Entries provided:
------------------------------------------------
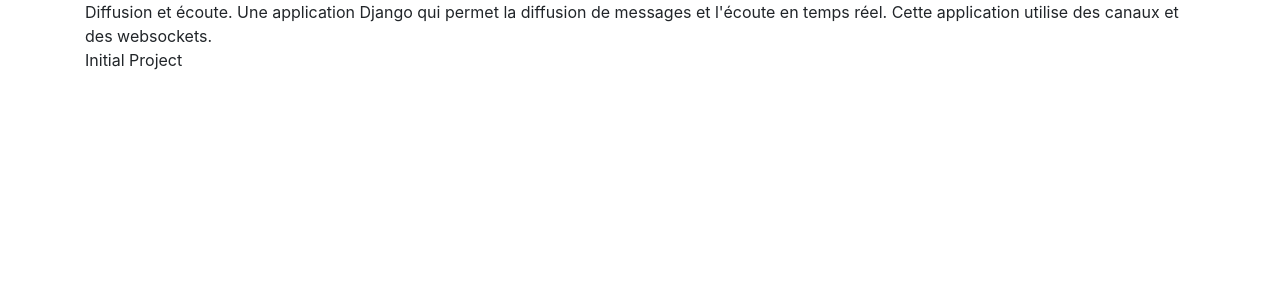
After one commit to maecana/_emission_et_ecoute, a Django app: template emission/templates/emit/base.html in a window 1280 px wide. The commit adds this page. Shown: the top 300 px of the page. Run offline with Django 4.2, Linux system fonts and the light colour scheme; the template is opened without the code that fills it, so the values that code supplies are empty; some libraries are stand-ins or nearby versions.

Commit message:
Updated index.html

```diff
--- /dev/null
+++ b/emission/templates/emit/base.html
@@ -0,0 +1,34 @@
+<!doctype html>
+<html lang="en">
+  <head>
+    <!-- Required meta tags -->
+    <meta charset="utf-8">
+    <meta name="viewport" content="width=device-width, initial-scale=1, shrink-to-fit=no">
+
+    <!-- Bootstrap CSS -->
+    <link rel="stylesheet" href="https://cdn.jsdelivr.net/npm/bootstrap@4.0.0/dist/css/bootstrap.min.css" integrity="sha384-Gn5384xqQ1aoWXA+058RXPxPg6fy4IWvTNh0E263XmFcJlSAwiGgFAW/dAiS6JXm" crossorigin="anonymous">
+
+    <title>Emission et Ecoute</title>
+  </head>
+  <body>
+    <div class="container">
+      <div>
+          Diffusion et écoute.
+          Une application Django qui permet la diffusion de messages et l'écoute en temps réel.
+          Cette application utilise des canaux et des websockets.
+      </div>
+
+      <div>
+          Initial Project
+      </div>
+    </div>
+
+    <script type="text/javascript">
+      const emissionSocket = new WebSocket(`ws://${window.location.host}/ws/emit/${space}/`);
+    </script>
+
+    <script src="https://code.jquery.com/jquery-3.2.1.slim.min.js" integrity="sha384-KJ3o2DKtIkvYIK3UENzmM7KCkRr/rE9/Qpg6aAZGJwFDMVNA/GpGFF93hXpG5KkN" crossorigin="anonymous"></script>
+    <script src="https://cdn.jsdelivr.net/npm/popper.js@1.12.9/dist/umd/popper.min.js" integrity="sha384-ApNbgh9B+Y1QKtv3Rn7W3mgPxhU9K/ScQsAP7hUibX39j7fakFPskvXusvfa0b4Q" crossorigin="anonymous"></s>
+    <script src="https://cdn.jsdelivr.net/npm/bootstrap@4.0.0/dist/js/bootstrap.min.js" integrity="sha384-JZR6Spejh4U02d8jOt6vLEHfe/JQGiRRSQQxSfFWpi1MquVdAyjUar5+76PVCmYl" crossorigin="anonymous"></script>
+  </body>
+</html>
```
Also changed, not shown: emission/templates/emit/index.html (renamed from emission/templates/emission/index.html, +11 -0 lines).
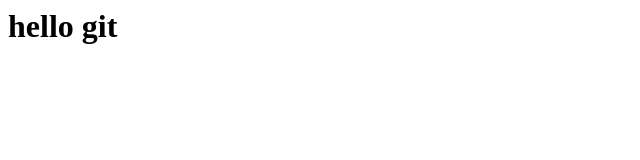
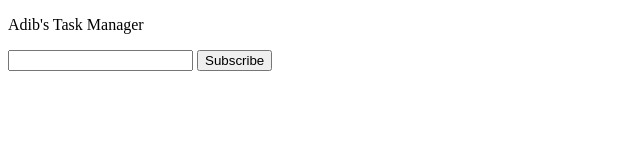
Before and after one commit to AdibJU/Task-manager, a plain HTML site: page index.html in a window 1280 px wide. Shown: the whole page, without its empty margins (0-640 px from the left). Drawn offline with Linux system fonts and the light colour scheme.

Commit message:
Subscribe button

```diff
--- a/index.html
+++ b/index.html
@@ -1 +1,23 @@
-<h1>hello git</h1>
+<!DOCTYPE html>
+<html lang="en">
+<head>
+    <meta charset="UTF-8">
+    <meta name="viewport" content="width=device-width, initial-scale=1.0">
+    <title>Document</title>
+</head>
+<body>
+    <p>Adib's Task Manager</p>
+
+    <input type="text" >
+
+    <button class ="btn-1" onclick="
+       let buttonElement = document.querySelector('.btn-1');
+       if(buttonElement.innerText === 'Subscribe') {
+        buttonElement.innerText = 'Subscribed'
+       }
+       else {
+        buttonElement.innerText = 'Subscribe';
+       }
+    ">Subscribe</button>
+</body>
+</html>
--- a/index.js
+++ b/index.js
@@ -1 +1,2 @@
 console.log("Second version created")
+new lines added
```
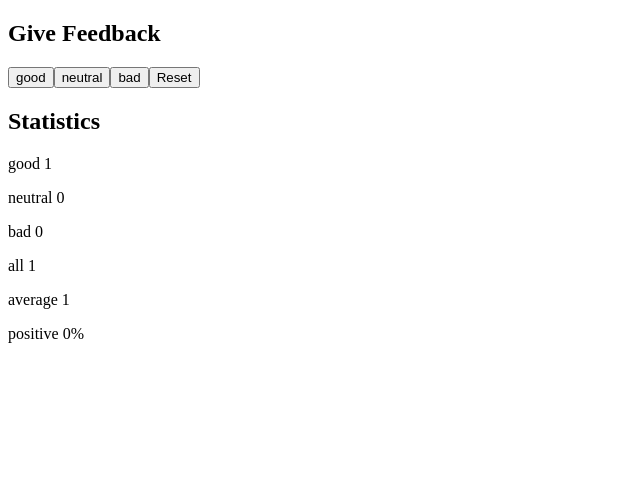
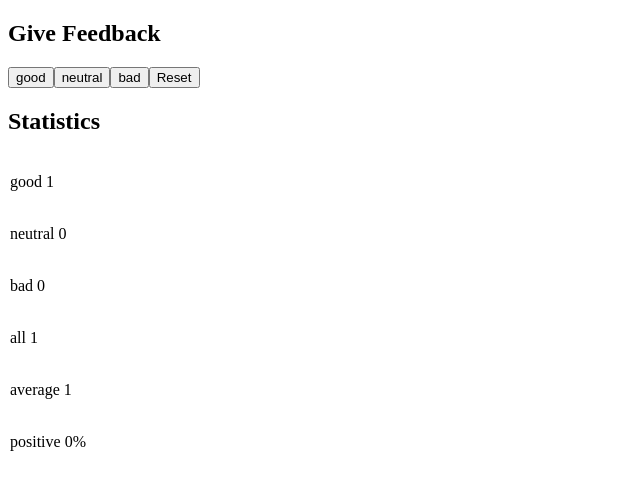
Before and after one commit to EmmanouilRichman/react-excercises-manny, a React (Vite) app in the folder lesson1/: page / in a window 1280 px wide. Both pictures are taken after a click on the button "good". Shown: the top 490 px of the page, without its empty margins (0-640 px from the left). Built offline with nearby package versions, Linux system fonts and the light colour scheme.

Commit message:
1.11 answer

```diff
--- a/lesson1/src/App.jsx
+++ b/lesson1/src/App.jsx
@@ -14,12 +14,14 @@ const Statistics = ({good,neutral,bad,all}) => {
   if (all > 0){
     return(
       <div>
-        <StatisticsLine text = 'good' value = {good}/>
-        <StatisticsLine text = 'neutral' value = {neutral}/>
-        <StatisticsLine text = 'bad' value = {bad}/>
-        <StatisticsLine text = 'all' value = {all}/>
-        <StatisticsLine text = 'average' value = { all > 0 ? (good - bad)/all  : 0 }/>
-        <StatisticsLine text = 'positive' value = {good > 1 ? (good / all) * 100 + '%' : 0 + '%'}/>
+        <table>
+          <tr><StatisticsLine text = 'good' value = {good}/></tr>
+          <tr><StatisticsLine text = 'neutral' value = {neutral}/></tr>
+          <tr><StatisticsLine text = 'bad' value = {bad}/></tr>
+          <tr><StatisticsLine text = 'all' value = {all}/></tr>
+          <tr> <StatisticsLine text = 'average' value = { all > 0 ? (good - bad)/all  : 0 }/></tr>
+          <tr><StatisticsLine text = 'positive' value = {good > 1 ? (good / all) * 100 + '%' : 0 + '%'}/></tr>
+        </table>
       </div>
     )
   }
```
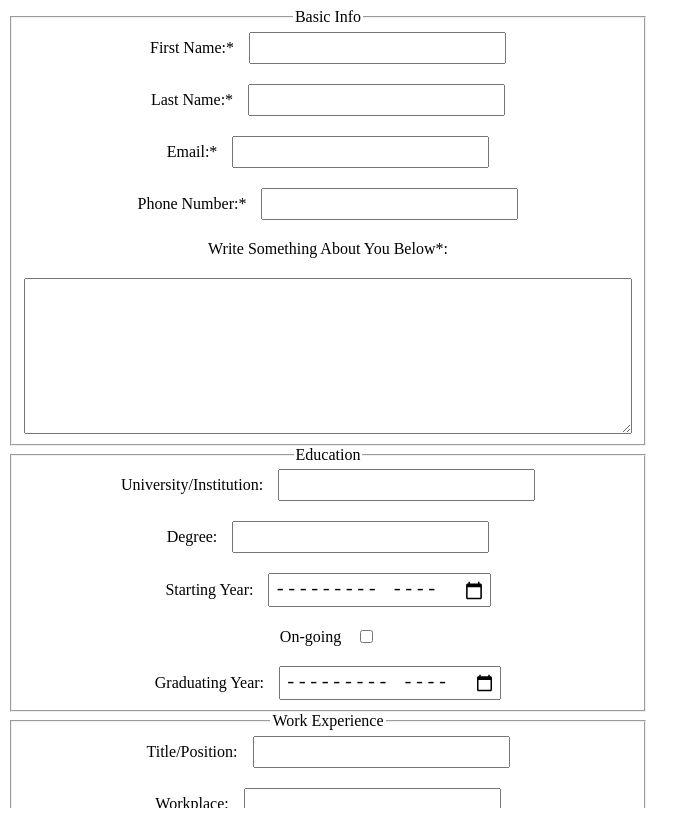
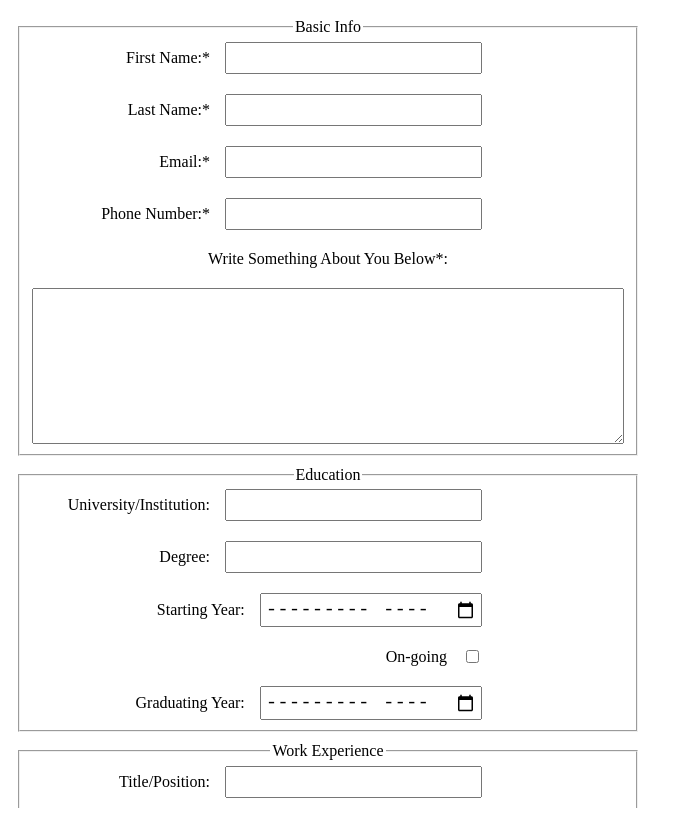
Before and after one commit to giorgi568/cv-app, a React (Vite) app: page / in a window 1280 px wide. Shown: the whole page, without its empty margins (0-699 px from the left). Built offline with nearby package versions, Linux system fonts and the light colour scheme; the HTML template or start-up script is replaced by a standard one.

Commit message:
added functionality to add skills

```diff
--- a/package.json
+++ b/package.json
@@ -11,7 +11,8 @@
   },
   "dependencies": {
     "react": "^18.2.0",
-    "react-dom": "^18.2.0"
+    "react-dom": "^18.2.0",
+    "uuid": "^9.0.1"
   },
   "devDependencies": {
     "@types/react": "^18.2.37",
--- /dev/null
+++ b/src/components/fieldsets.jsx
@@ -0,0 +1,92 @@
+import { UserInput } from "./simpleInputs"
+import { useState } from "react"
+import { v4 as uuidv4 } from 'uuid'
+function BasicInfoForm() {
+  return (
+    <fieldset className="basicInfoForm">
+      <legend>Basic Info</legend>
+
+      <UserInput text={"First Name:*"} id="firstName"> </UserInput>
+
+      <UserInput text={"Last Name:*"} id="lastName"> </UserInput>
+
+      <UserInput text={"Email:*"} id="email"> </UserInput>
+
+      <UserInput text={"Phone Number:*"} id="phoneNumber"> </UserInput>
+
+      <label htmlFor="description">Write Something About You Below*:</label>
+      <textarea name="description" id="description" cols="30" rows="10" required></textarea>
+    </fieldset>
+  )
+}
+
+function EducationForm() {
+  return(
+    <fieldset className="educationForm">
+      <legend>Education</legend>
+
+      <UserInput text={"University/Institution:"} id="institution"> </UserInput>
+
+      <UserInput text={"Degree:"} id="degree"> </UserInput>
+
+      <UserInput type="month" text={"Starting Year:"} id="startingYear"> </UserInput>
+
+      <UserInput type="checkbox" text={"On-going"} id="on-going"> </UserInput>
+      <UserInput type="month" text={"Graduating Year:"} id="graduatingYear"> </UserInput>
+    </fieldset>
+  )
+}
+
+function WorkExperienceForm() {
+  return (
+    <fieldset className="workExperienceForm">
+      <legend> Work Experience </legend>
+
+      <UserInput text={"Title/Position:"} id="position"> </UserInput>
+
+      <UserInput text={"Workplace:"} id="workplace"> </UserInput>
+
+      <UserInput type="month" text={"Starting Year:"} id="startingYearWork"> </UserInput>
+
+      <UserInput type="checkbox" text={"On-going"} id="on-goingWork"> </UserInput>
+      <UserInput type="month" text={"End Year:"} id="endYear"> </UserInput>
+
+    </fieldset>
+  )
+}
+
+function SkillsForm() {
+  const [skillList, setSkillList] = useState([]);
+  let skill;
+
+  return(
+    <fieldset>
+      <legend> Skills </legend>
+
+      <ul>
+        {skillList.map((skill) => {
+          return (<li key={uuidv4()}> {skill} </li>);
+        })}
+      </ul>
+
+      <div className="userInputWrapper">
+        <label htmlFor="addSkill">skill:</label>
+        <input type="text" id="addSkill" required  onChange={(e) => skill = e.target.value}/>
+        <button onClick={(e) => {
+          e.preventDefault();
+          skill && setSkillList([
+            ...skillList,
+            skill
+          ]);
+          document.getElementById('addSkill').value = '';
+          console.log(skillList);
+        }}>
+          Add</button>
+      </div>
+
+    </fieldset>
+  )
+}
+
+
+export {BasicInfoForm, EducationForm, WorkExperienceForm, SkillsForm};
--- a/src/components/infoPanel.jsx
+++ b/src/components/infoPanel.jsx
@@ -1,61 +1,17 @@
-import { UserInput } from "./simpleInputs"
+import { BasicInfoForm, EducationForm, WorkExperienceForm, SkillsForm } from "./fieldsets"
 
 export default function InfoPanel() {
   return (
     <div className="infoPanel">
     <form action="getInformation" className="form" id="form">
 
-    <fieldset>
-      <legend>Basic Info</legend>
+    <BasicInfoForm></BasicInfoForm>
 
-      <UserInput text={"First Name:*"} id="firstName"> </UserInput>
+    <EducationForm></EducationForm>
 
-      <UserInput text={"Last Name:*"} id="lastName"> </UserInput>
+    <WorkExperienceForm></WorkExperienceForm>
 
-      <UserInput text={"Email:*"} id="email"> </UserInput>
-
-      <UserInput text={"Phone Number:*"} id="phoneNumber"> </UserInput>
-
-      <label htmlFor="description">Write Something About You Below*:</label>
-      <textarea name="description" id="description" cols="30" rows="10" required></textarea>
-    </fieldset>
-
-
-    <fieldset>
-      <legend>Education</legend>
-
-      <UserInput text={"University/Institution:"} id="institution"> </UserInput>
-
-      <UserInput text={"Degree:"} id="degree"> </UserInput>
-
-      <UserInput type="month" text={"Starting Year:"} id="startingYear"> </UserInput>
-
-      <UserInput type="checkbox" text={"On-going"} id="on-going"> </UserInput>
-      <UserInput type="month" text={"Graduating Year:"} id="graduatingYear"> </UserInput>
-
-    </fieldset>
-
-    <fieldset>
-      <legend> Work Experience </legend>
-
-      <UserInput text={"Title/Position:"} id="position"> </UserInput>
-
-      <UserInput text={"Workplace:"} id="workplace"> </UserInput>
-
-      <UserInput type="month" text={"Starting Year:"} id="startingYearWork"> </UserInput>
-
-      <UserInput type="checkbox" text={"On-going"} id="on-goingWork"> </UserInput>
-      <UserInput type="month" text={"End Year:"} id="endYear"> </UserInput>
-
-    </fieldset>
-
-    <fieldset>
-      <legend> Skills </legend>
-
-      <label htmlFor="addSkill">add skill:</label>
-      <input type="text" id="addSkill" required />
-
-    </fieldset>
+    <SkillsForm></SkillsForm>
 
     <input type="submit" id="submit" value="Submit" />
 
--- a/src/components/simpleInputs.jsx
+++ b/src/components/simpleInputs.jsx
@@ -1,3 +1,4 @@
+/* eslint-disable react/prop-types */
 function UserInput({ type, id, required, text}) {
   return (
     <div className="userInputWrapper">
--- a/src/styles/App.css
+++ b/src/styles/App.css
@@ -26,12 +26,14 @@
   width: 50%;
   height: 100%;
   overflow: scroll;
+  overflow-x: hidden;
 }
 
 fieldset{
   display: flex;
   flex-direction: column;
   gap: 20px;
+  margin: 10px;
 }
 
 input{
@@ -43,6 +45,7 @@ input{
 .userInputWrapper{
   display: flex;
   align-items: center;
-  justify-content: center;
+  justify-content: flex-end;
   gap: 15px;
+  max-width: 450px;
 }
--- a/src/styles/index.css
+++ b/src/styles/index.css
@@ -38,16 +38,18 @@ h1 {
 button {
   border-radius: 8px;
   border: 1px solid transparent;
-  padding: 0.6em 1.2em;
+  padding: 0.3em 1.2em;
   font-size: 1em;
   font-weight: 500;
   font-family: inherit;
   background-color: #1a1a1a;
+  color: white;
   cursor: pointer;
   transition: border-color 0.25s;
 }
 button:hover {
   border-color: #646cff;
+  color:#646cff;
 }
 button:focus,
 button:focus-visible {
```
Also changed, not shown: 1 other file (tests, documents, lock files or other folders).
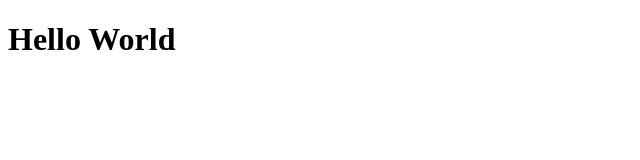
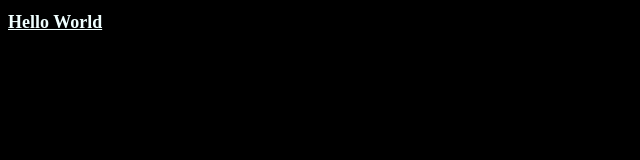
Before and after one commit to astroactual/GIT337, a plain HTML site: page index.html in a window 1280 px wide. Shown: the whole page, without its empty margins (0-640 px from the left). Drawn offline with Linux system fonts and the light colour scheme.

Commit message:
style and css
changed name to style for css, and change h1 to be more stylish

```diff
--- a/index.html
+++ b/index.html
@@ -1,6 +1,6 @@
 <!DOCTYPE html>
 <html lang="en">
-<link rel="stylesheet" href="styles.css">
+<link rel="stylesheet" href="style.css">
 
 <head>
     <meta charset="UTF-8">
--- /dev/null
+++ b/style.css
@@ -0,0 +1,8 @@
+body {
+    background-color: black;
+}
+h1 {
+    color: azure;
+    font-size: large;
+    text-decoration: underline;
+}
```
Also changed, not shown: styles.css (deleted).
------------------------------------------------
Work instructions:
Please go through the material and return each line where the word "window" appears.

Reply:
After one commit to maecana/_emission_et_ecoute, a Django app: template emission/templates/emit/base.html in a window 1280 px wide. The commit adds this page. Shown: the top 300 px of the page. Run offline with Django 4.2, Linux system fonts and the light colour scheme; the template is opened without the code that fills it, so the values that code supplies are empty; some libraries are stand-ins or nearby versions.
+      const emissionSocket = new WebSocket(`ws://${window.location.host}/ws/emit/${space}/`);
Before and after one commit to AdibJU/Task-manager, a plain HTML site: page index.html in a window 1280 px wide. Shown: the whole page, without its empty margins (0-640 px from the left). Drawn offline with Linux system fonts and the light colour scheme.
Before and after one commit to EmmanouilRichman/react-excercises-manny, a React (Vite) app in the folder lesson1/: page / in a window 1280 px wide. Both pictures are taken after a click on the button "good". Shown: the top 490 px of the page, without its empty margins (0-640 px from the left). Built offline with nearby package versions, Linux system fonts and the light colour scheme.
Before and after one commit to giorgi568/cv-app, a React (Vite) app: page / in a window 1280 px wide. Shown: the whole page, without its empty margins (0-699 px from the left). Built offline with nearby package versions, Linux system fonts and the light colour scheme; the HTML template or start-up script is replaced by a standard one.
Before and after one commit to astroactual/GIT337, a plain HTML site: page index.html in a window 1280 px wide. Shown: the whole page, without its empty margins (0-640 px from the left). Drawn offline with Linux system fonts and the light colour scheme.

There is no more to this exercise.